_Description of the task_
Repeat only the stretch of lines below that runs from the line with "Before and after one commit to SteeltownRiot/DSA, a" through the line with "Also changed, not shown: parts of 32", unaltered.

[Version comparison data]
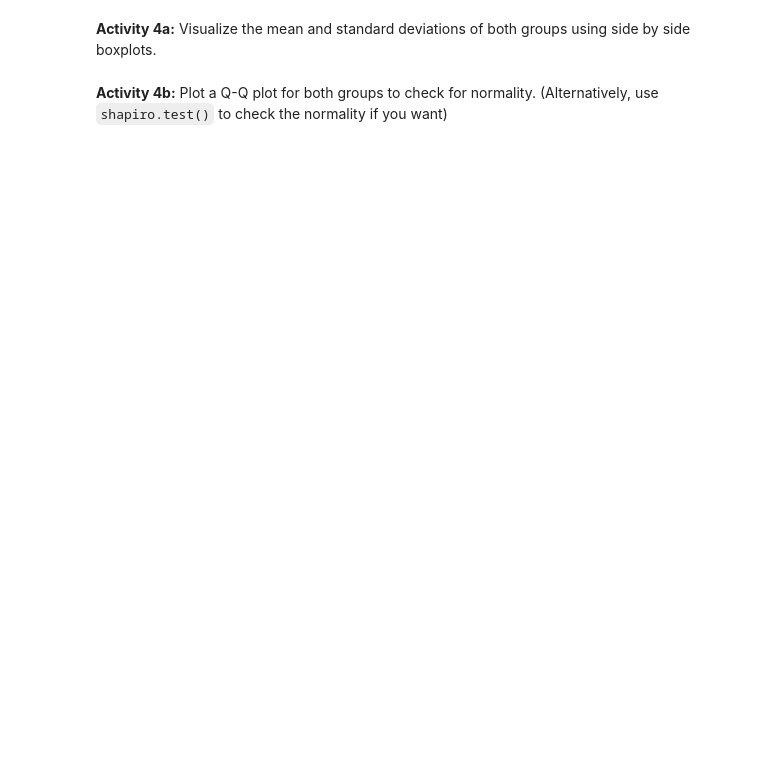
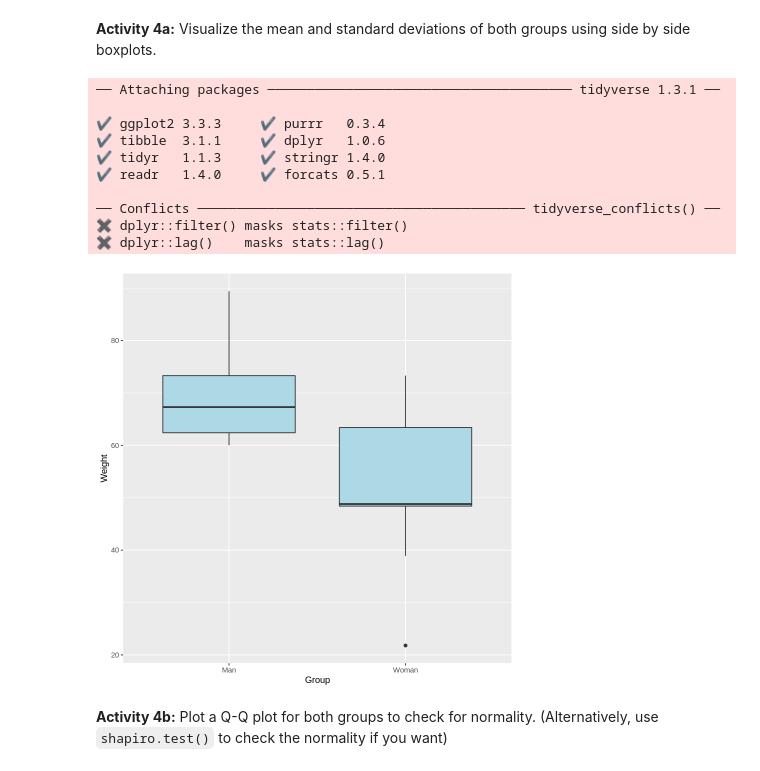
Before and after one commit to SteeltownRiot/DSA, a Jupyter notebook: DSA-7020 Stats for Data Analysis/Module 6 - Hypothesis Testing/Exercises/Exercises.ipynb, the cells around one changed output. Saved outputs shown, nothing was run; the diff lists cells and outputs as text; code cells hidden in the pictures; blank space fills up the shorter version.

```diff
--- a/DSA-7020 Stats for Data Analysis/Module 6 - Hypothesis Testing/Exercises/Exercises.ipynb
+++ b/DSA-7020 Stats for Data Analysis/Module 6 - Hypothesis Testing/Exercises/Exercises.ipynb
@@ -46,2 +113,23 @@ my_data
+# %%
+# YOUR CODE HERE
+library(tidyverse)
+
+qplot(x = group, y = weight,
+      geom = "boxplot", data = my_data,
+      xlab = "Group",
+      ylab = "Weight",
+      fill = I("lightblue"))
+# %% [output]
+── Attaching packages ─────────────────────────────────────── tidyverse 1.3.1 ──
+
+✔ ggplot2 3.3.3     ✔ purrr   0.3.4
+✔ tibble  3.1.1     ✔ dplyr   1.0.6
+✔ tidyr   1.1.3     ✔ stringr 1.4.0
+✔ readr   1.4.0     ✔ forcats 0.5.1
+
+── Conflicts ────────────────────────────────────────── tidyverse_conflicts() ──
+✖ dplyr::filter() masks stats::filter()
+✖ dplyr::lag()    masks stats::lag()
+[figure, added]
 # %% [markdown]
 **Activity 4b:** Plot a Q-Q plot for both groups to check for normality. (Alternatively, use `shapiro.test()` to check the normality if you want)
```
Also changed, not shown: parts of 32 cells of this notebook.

--

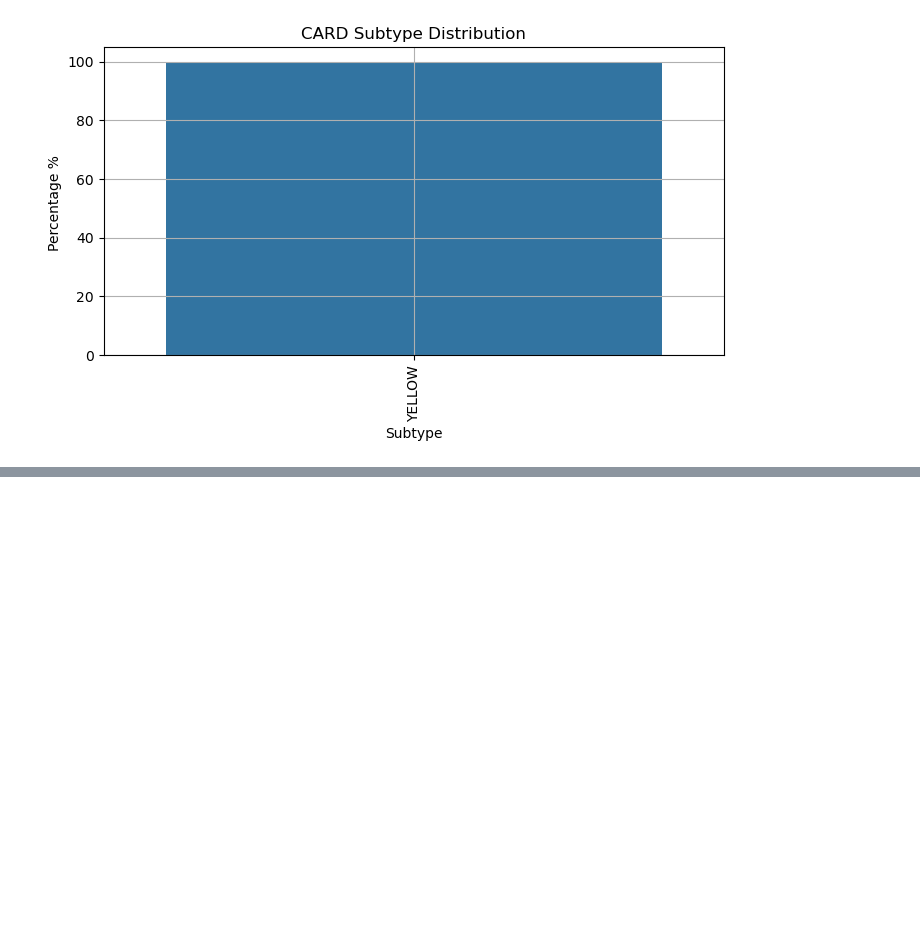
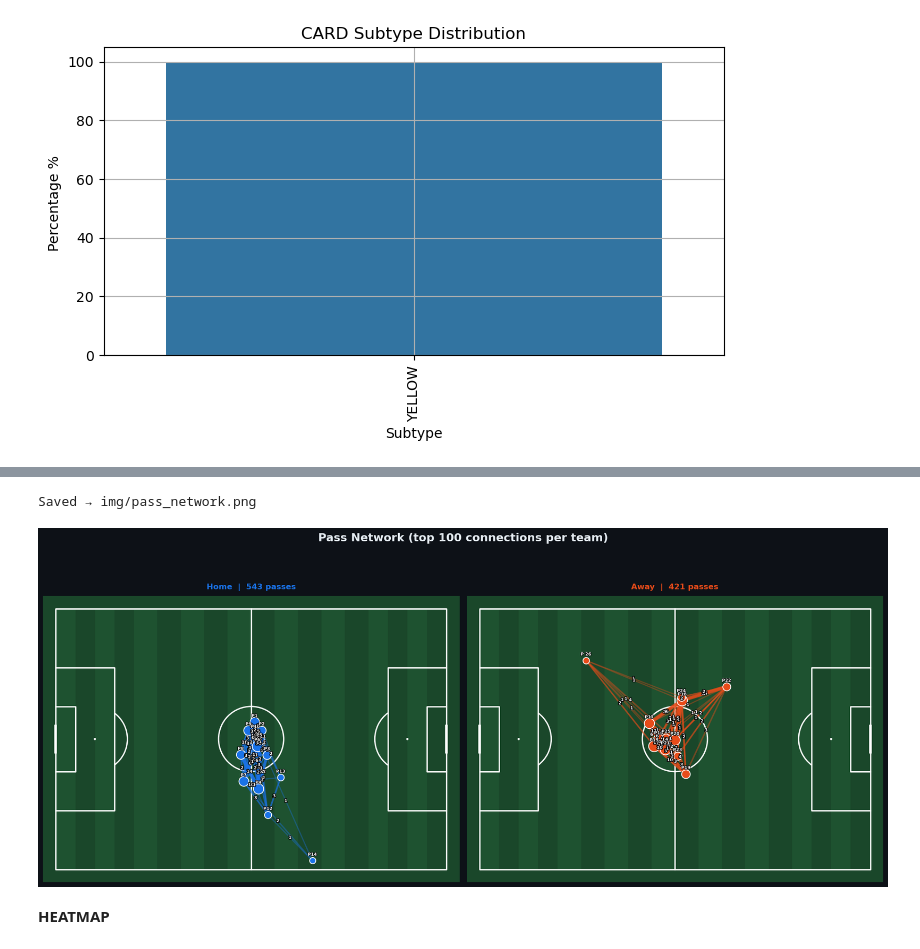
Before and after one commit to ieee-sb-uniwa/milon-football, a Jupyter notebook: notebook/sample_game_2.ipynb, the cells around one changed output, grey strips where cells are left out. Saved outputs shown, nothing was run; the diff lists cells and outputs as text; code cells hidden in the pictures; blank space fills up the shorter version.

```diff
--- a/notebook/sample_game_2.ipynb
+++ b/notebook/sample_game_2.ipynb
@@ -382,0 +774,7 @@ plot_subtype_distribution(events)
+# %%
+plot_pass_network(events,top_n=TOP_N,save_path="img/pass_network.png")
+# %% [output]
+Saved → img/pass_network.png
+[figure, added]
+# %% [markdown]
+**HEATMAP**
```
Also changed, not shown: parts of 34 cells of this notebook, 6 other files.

_Solved problem_
Before and after one commit to SteeltownRiot/DSA, a Jupyter notebook: DSA-7020 Stats for Data Analysis/Module 6 - Hypothesis Testing/Exercises/Exercises.ipynb, the cells around one changed output. Saved outputs shown, nothing was run; the diff lists cells and outputs as text; code cells hidden in the pictures; blank space fills up the shorter version.

```diff
--- a/DSA-7020 Stats for Data Analysis/Module 6 - Hypothesis Testing/Exercises/Exercises.ipynb
+++ b/DSA-7020 Stats for Data Analysis/Module 6 - Hypothesis Testing/Exercises/Exercises.ipynb
@@ -46,2 +113,23 @@ my_data
+# %%
+# YOUR CODE HERE
+library(tidyverse)
+
+qplot(x = group, y = weight,
+      geom = "boxplot", data = my_data,
+      xlab = "Group",
+      ylab = "Weight",
+      fill = I("lightblue"))
+# %% [output]
+── Attaching packages ─────────────────────────────────────── tidyverse 1.3.1 ──
+
+✔ ggplot2 3.3.3     ✔ purrr   0.3.4
+✔ tibble  3.1.1     ✔ dplyr   1.0.6
+✔ tidyr   1.1.3     ✔ stringr 1.4.0
+✔ readr   1.4.0     ✔ forcats 0.5.1
+
+── Conflicts ────────────────────────────────────────── tidyverse_conflicts() ──
+✖ dplyr::filter() masks stats::filter()
+✖ dplyr::lag()    masks stats::lag()
+[figure, added]
 # %% [markdown]
 **Activity 4b:** Plot a Q-Q plot for both groups to check for normality. (Alternatively, use `shapiro.test()` to check the normality if you want)
```
Also changed, not shown: parts of 32 cells of this notebook.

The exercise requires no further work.